So beautiful, those legs, her …
And such a mind, but O her heart,
her beauty drew the cameras,
merely a stage for the inner beauty
of her compassion for the world.
“A shocking crime was committed on the unscrupulous initiative of few individuals, with the blessing of more, and amid the passive acquiescence of all.” Tacitus
The husk of man,
for it is a man rather than a woman,
is forever drained and dry,
burnt in the blinking of an eye
across the fields of loss and grief,
where the butcher’s hand is never stayed,
and the slice is always close to the bone
with the relentless search for
the cure of fear, which, as always

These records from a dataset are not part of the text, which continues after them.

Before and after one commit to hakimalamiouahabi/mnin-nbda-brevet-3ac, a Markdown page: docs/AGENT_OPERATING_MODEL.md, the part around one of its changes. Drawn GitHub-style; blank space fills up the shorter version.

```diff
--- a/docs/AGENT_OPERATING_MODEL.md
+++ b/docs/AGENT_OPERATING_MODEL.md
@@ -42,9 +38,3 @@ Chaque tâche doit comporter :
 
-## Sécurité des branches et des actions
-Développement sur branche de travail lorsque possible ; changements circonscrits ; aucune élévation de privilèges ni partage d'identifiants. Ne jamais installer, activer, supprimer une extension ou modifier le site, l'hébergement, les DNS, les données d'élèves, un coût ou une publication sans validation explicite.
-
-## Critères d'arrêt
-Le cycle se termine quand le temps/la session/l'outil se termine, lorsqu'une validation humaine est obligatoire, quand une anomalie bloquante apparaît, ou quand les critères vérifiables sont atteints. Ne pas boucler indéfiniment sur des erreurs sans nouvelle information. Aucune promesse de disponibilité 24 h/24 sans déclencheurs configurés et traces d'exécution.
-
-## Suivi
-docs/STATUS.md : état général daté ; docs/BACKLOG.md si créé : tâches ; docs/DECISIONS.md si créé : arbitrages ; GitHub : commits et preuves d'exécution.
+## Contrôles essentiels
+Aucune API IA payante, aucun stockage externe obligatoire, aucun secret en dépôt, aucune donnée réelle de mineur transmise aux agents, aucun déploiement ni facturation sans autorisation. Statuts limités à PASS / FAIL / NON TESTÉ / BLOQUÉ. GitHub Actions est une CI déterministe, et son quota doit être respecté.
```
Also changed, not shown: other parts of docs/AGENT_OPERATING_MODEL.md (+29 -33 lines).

readily falls to cycles of war,
now favoured by the killing of a man
who was food as friend,
and sent to to the heavenly realm
of the great cloud of witnesses
who pray over our esteemed
and utter madness for blood to be
wasted on the unforgiving rocks of dogma.
“Chess can be described as the movement of pieces eating one another.” Marcel Duchamp
Is Nothing Learned?
Knight takes bishop,
queen takes knight,
pawn takes pawn and
blocks the rook,
on and on
and so it goes,
tit for tat
soon everything falls,
is nothing learned,
is no one heard?
It’s not the winning
or a surrender,
and I hope,
it is letting all things be.
Photo: Auschwitz 1, the former Polish army barracks which the SS commandeered as a prison for Polish army officers, Poles, Jews, subversives, and others. This is a substantial complex of brick multi-story blocks, unlike Auschwitz 2, which was mostly wooden blocks. I found the place sombre and still, a place of confronting horror. This is the place where the Catholic priest and subversive Maximilian Kolbe exchanged places with a young Jewish man because he was a husband and father and had a future to live. The commandant agreed to the exchange. Kolbe was starved to death, although he was given a mercy injection after three weeks.
“There may be times when we are powerless to prevent injustice, but there must never be a time when we fail to protest.” Elie Wiesel
Life Became Him
Quietly he ventured an offer to
the commandant lusting for reprisal,
one young father not ready for some version of heaven,
and persuaded, the commandant exchanges the two,
the priest is starved in the doorway of eternity.
“I dream of giving birth to a child asks, ‘Mother, what was war?'” Eve Merriam
How simple to hold,
extend a branch towards hope,
how easy to cut the tree down
and offer striped pyjamas
and barbed wire,
to be disappeared,
that none flourish.
“War does not determine who is right – but only who is left.” Bertrand Russell
Never have the vainglories of death
been so exposed as in the spectre of war
where truth is so relentlessly sucked dry
by the ghouls of righteous capital,
so cheaply purchased by the blood of innocents,
for those who would never near the fight
as to get their morals dirty
nor their boots,
they are the ones who would kill their own
for the sake of a few inches of sand
and forty pieces of silver.
“All war is a symptom of man’s (sic) failure as a thinking animal.” John Steinbeck
As Poppies Weep
How best can you die and
at what hands might that be,
how excruciating can we make it
of bullets, shells and gas
lost in the thick of bloodied mud
and barbed protections
that betray any sense of humanity
certainly not animal because
animals know better than we,
how is it that we,
the thinking species,
slit the wrists of
and dare to call it glory,
and for what,
some politician’s ideological orgasm
where there are no gasps of ecstasy
only sobs of grief and despair
as poppies weep for the seed of youth.
Note: I observed “Jack” many times but never got to know him, in one week he never got to the shops because the trucks would sound explosive when they hit a rut or drain cover and he would stop, stand to attention, wheel about, and march home again. Shell shock/PTSD had wrecked him.